All files on your computer’s hard drive live in folders. Many people create folders on an ad hoc basis as and when they need them. This will often result in folder chaos as there is no system at work here. Finding a specific file can be a lengthy process and relies on remembering where you stored that file. So… let’s forget about individual files for the moment and think only of how you might choose to organise your photographic content.
All of the following steps can be carried out using Windows Explorer.
Identify where on your hard drive or drives you plan to store your image files. Ideally they will all be located together so they will all be accessible in the same area.
Create a root folder

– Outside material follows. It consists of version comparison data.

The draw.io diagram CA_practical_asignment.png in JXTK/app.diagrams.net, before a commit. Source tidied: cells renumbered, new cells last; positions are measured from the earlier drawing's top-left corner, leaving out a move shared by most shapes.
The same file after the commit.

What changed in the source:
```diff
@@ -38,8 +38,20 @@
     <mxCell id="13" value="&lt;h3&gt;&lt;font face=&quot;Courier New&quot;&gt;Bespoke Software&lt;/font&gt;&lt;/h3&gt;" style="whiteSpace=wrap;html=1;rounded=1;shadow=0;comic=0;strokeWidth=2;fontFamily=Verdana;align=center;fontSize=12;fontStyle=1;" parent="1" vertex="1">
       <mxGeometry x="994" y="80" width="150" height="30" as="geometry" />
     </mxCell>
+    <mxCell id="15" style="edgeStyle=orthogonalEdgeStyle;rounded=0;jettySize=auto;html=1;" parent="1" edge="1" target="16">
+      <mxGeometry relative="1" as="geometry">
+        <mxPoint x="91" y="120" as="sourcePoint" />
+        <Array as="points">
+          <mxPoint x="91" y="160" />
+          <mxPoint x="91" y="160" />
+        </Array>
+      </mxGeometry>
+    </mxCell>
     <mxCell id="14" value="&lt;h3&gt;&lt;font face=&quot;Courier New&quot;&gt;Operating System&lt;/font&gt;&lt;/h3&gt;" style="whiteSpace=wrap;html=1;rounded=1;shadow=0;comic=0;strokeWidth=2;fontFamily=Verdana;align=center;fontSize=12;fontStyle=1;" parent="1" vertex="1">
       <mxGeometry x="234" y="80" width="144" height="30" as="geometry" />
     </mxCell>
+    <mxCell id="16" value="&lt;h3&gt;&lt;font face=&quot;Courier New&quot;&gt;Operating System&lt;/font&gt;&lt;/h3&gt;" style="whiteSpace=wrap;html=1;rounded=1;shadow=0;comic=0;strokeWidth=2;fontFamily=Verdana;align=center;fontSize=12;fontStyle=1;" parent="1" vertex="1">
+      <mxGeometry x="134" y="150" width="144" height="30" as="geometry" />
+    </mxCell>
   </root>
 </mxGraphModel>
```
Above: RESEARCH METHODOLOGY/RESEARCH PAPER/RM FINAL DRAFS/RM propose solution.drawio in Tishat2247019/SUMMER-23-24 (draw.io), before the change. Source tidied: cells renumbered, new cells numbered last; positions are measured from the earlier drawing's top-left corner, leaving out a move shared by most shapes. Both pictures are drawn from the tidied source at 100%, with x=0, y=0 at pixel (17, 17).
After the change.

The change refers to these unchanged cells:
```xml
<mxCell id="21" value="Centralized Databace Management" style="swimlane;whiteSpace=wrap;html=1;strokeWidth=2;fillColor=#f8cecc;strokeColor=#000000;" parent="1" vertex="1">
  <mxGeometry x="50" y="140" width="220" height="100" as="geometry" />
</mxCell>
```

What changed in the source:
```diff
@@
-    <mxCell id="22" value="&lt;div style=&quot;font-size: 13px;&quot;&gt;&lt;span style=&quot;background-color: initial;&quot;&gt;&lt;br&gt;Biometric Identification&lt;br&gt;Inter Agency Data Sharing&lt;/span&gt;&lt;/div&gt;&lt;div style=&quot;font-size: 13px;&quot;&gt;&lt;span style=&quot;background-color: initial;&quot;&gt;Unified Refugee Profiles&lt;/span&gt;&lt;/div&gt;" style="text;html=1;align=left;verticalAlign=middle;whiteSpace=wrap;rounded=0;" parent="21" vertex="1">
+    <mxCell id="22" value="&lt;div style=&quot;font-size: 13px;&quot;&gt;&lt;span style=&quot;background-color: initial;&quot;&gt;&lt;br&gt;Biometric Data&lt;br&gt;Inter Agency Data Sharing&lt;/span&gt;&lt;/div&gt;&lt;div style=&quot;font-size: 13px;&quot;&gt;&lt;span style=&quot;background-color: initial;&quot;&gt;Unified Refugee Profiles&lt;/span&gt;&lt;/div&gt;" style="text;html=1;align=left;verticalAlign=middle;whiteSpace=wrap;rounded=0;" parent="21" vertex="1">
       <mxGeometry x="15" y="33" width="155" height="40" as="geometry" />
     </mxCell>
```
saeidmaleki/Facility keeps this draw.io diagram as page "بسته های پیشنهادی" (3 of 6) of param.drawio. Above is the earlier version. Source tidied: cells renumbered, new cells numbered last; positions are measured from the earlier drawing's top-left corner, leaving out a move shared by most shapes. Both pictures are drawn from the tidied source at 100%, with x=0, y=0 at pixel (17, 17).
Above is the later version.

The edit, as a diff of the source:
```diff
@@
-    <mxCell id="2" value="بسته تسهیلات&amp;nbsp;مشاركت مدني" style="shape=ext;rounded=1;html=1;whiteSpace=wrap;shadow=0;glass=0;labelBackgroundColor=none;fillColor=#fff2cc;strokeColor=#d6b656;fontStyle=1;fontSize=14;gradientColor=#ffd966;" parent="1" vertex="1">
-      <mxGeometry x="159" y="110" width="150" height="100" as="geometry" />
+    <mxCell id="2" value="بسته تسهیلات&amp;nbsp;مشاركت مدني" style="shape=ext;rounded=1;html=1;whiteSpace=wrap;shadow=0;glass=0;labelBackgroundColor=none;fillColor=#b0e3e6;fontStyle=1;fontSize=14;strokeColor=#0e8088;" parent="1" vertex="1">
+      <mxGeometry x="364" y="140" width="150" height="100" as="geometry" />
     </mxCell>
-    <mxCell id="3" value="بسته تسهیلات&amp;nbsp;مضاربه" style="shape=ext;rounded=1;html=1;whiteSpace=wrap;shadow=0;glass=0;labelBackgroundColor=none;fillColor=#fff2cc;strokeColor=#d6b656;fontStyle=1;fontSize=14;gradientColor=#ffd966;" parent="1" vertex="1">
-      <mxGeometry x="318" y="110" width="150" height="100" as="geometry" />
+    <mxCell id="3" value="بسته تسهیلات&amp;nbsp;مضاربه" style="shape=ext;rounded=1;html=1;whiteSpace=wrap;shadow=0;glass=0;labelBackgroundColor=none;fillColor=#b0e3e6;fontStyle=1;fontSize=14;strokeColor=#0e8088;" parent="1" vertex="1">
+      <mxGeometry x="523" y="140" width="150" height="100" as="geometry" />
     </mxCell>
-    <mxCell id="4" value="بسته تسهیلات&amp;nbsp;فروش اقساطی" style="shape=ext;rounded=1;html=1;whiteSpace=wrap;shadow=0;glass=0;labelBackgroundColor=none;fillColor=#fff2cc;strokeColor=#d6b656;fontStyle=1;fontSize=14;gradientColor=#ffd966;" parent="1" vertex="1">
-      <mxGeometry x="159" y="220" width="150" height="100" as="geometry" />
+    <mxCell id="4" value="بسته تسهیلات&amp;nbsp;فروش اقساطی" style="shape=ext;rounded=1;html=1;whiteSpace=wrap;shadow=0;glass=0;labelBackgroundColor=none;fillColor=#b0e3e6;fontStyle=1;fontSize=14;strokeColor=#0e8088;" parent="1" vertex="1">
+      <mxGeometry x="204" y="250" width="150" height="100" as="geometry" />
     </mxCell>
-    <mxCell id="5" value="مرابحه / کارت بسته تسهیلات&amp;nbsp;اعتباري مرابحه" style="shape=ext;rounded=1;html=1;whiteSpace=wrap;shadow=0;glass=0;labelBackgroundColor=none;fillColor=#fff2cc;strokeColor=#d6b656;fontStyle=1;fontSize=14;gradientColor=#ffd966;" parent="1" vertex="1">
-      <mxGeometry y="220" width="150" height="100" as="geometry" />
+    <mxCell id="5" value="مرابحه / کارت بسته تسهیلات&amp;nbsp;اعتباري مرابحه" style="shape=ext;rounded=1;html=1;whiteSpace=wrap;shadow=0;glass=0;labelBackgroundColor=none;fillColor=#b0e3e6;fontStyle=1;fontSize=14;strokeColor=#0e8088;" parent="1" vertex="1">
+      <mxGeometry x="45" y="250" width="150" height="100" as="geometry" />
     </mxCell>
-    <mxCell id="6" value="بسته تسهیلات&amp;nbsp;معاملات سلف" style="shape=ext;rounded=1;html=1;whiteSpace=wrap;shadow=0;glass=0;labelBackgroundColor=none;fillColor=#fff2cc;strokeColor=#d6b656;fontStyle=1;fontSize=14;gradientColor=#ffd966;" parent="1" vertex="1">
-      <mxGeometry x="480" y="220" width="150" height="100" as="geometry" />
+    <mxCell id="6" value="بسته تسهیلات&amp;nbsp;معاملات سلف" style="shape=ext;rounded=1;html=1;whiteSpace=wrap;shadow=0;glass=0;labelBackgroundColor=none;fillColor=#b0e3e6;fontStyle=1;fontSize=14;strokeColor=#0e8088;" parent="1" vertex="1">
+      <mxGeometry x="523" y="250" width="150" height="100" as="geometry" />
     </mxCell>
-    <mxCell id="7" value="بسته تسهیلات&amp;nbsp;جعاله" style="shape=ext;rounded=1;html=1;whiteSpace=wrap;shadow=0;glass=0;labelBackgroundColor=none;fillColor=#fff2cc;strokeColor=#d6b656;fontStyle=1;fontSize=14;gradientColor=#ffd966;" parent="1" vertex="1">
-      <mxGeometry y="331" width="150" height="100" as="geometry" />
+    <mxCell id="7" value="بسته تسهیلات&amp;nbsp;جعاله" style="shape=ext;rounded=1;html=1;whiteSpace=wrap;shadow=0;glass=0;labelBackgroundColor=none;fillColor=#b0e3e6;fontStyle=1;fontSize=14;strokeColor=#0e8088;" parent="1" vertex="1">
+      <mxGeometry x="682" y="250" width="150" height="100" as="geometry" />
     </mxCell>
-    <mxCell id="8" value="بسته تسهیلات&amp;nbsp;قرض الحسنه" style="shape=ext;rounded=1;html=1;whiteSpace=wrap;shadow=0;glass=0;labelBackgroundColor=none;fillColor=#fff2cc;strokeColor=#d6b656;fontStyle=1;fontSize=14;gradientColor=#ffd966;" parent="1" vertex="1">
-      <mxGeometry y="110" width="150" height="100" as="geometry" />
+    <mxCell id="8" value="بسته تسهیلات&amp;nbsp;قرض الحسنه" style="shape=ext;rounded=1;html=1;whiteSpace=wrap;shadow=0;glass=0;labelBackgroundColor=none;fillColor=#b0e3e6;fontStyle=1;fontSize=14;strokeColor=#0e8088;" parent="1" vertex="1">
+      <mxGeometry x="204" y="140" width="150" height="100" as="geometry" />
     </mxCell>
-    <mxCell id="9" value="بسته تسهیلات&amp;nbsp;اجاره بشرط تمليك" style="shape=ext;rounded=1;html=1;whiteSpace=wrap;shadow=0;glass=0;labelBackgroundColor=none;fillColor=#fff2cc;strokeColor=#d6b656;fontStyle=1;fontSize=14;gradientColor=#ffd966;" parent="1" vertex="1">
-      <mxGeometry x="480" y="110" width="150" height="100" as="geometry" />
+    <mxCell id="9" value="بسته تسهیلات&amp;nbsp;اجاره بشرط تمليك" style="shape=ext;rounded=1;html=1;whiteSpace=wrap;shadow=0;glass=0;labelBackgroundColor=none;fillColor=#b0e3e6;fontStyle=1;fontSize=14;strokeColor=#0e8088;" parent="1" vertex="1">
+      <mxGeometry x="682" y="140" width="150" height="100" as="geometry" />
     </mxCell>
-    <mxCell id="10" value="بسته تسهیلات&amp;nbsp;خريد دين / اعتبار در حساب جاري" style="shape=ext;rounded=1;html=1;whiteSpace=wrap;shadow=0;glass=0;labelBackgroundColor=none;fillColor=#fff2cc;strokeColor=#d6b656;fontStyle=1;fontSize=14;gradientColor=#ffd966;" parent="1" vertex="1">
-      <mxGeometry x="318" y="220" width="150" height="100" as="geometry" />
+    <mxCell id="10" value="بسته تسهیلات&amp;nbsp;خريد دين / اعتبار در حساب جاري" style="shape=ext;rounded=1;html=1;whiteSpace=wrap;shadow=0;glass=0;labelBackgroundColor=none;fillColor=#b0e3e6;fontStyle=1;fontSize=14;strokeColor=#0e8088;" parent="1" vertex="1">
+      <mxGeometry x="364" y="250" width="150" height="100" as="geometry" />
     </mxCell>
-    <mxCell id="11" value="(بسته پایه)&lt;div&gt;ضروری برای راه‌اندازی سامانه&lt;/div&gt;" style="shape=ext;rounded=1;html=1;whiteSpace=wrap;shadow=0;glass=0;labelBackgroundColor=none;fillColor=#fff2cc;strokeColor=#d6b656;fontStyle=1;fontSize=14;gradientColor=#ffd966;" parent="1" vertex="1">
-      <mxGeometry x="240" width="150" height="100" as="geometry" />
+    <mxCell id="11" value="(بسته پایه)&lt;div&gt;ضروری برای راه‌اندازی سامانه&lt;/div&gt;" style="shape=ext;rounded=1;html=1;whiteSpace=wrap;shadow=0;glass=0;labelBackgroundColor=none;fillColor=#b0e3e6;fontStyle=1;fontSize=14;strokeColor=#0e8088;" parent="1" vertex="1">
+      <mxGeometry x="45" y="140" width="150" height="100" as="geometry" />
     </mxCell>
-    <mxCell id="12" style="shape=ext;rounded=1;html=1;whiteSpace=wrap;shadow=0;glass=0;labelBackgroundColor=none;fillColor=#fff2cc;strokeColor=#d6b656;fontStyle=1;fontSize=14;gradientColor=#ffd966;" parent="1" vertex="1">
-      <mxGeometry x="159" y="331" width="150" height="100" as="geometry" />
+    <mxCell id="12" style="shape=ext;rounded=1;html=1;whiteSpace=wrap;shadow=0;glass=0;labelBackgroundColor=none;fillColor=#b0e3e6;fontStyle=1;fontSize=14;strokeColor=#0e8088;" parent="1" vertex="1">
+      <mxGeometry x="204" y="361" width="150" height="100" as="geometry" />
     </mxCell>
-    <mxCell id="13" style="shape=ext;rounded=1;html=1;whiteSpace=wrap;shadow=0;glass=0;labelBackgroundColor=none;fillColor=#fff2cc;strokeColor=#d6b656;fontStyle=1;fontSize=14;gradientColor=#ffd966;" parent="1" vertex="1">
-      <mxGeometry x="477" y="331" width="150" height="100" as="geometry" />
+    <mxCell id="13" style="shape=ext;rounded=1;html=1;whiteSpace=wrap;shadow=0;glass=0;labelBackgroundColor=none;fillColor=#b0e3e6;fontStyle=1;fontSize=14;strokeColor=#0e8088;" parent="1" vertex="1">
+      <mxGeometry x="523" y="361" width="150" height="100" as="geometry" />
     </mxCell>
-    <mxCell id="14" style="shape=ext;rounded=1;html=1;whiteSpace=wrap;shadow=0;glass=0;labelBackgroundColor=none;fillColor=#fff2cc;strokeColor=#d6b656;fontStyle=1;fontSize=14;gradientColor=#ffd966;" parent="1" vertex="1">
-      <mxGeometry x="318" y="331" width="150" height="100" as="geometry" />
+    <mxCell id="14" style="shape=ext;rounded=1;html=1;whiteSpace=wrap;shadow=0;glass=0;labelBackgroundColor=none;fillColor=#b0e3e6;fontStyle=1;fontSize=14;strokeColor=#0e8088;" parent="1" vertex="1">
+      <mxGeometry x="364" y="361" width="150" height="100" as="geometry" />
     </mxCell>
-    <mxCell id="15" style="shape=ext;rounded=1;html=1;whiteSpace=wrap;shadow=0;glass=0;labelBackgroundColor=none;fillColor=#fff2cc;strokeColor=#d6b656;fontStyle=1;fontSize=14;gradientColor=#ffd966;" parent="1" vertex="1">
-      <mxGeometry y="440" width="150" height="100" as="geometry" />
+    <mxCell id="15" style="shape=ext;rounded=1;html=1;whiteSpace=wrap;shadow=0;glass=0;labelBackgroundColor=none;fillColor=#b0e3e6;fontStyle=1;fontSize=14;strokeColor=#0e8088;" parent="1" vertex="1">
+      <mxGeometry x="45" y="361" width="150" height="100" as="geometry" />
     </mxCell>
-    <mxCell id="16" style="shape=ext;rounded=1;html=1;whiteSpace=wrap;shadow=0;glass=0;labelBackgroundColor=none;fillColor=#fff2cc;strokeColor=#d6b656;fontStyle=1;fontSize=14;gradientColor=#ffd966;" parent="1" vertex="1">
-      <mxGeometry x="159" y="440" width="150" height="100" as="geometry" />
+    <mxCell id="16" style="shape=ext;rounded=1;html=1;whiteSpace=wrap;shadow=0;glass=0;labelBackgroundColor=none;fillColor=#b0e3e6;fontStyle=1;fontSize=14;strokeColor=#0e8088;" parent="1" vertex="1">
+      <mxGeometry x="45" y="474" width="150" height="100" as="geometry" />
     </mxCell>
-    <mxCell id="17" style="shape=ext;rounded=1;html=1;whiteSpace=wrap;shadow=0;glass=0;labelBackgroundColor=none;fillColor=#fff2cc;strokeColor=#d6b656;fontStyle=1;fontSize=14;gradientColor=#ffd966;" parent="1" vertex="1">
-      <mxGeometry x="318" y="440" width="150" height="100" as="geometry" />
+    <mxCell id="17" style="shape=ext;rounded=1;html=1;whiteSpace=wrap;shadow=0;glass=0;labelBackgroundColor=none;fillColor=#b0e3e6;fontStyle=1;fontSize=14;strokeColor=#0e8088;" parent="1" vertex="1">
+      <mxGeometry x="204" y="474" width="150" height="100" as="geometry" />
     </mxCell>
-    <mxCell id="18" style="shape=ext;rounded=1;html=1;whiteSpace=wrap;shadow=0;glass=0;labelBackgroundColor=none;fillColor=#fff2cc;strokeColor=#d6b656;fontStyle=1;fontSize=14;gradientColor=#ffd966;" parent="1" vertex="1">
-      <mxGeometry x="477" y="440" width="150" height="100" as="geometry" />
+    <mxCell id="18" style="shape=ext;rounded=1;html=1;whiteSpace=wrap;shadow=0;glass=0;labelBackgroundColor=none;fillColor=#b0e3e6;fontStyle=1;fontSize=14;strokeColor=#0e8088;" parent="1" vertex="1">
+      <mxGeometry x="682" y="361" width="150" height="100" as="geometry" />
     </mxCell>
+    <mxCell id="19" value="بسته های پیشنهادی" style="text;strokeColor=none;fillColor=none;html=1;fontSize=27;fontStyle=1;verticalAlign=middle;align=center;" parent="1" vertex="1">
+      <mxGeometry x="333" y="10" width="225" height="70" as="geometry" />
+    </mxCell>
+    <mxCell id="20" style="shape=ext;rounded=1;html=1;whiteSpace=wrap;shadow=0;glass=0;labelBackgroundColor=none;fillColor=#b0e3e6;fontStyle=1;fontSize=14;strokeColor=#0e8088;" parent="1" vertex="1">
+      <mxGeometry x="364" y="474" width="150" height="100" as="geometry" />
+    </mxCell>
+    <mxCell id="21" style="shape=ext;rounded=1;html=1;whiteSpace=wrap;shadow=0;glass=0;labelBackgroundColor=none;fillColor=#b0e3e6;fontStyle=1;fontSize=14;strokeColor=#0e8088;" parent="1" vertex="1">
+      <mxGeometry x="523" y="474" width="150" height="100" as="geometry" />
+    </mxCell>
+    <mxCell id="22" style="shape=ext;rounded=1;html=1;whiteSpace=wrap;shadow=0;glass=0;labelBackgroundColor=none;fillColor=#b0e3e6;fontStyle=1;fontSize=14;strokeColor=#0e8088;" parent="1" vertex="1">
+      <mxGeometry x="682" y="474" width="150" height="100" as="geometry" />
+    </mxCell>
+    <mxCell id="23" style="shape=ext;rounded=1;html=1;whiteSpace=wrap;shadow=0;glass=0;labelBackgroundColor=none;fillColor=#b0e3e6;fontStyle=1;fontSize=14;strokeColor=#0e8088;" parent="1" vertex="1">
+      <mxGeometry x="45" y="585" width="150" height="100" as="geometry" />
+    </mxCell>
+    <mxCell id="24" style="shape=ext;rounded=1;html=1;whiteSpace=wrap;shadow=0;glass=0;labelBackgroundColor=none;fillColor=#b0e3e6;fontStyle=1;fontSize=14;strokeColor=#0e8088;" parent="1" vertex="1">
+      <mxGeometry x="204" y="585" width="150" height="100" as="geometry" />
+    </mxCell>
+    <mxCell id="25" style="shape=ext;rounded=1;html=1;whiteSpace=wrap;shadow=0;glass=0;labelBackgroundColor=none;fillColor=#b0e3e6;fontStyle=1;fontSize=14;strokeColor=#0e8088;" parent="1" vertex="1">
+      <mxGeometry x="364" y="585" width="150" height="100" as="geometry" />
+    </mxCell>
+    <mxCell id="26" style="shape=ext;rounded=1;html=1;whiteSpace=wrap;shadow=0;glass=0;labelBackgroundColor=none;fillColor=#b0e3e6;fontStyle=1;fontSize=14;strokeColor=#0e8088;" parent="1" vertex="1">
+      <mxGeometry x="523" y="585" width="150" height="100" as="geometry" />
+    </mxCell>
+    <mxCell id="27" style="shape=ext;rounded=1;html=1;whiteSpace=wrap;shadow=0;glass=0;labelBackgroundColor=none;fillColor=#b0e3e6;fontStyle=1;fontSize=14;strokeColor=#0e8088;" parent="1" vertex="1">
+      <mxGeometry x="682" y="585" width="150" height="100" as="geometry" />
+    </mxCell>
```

ALL of your image files will be located within this folder. I call my root folder ‘Photography’!
Create Level 1 sub-folders
Create these inside the main Photography folder. Think of the main categories which are descriptive of the kinds of photos you take. The categories I use are:
- Natural World
As you can see this isn’t exactly rocket science but it will cover pretty well every photo you might want to take. Each of these sub-folders will be broken down further as you will see below.
The Transfer folder is used for a single purpose. When I transfer images from my camera I will always put them all in that folder and sort them out once they’re there.
Take each of these Level 1 folders in turn and create more sub-folders within each of them.
For example, the Level 1 Natural World folder lends itself to a very simple structure within it:
- Not Alive
So far none of these folders will contain image files, only sub-folders. Now we move to the level where the actual files will be stored.
Take each of the Level 2 sub-folders in turn and break them down further. The table on the right contains possible sub-folders for each of the main categories in the Natural World folder. For the purpose of this tutorial let’s assume that this as far as we need to go in terms of sub-folders. This is the level that would actually contain files. However, each of these sub-folders could be broken down further as required. For example, the Birds category could have sub-folders such as Birds of Prey, Garden Birds, Sea Birds, Water Birds and so on. There is no limit to the number of levels you can have in a folder structure.
One further refinement is to create a folder called ‘Originals’ inside each and every folder that will contain files. This is where I will put the images which come directly from the camera. Any files which are edited will be saved in the main folder. In this way the original files are never overwritten and can always be reset to their original state. For example imagine I have edited a file called ‘Bluebell01’ from the Originals folder which is within the Wild Plants folder. After I have edited this I will save it in the Wild Plants folder and NOT in the Originals folder.
And that’s really all there is to it! No need to remember where your images are. If your structure is based on a simple logic you will always be able to find where any image is. What I’ve described here isn’t a right answer. It’s an answer which makes sense to me. You might choose a different system and that’s absolutely fine so long as it’s a system you’ve thought through and which will work for you.
Organising your images
When you transfer your images from your camera to computer they usually arrive as a mixture of different content with unintelligible names like img_2435. I would suggest the following workflow:
- Transfer the photos from your camera to the Transfer folder.
- Delete any which are no hopers or duplicates.
- Rename your photos with meaningful names.
- Move your images from the Transfer folder to the appropriate Originals folders.
You can also use the same procedure to sort out files which are already on your computer.
This can be a laborious task. Many software applications like Adobe Bridge or Lightroom offer a ‘bulk renaming’ facility where you can rename a whole batch of files in one go. There are also many free software utilities which will carry out the same task. Typically you choose a base filename and all files would be renamed to that with a numeric index added at the end. For example if you have 32 pictures of bluebells the base name could be Bluebell and a numeric index would be added automatically resulting in a set of files called Bluebell001, Bluebell002, Bluebell003 etc.
Some files are tricky!
Often you will have a dilemma deciding where to put a file as it can have more than one possible location. An example of this might be photographs of some flowers you took on holiday. Do you file them in the folder with all your other photos from that holiday or do you put them in a folder of flower pictures? There’s no right answer to this and you will have to decide whether it’s more important to keep your holiday photos together or whether you want your flower pictures together.
One solution is to use keywords using software like Lightroom or Adobe Bridge. This allows you to tag a photo with one or more keywords. Then you can display in one window all photos with the same keyword or kewywords regardless of where they are physically stored on your drive. This can become a very complex and time-consuming task so you will need to decide whether it’s important enough to do this based on how you want to display your images.
Having gone to all the trouble of taking your photos and organising them on your hard drive, it’s imperative that you also have a system for backup. This will involved creating a duplicate of your folder system and files on a completely separate device such as an external hard drive. You can also use the Cloud to backup your images if you have sufficient cloud space and a good Internet connection. There are several ways to backup:
- use ‘mirrored drives’. Two drives are used and one drive will automatically ‘mirror’ the contents of the other. This is an excellent solution!
- use backup software. This can automate the process of backing up and it will synchronise files on your main drive and backup drives.
- backup manually. This works too but is time-consuming and requires discipline as you need to remember to backup regularly. It’s the least good solution!
If you’re really paranoid, you can use all 3 approaches! 🙂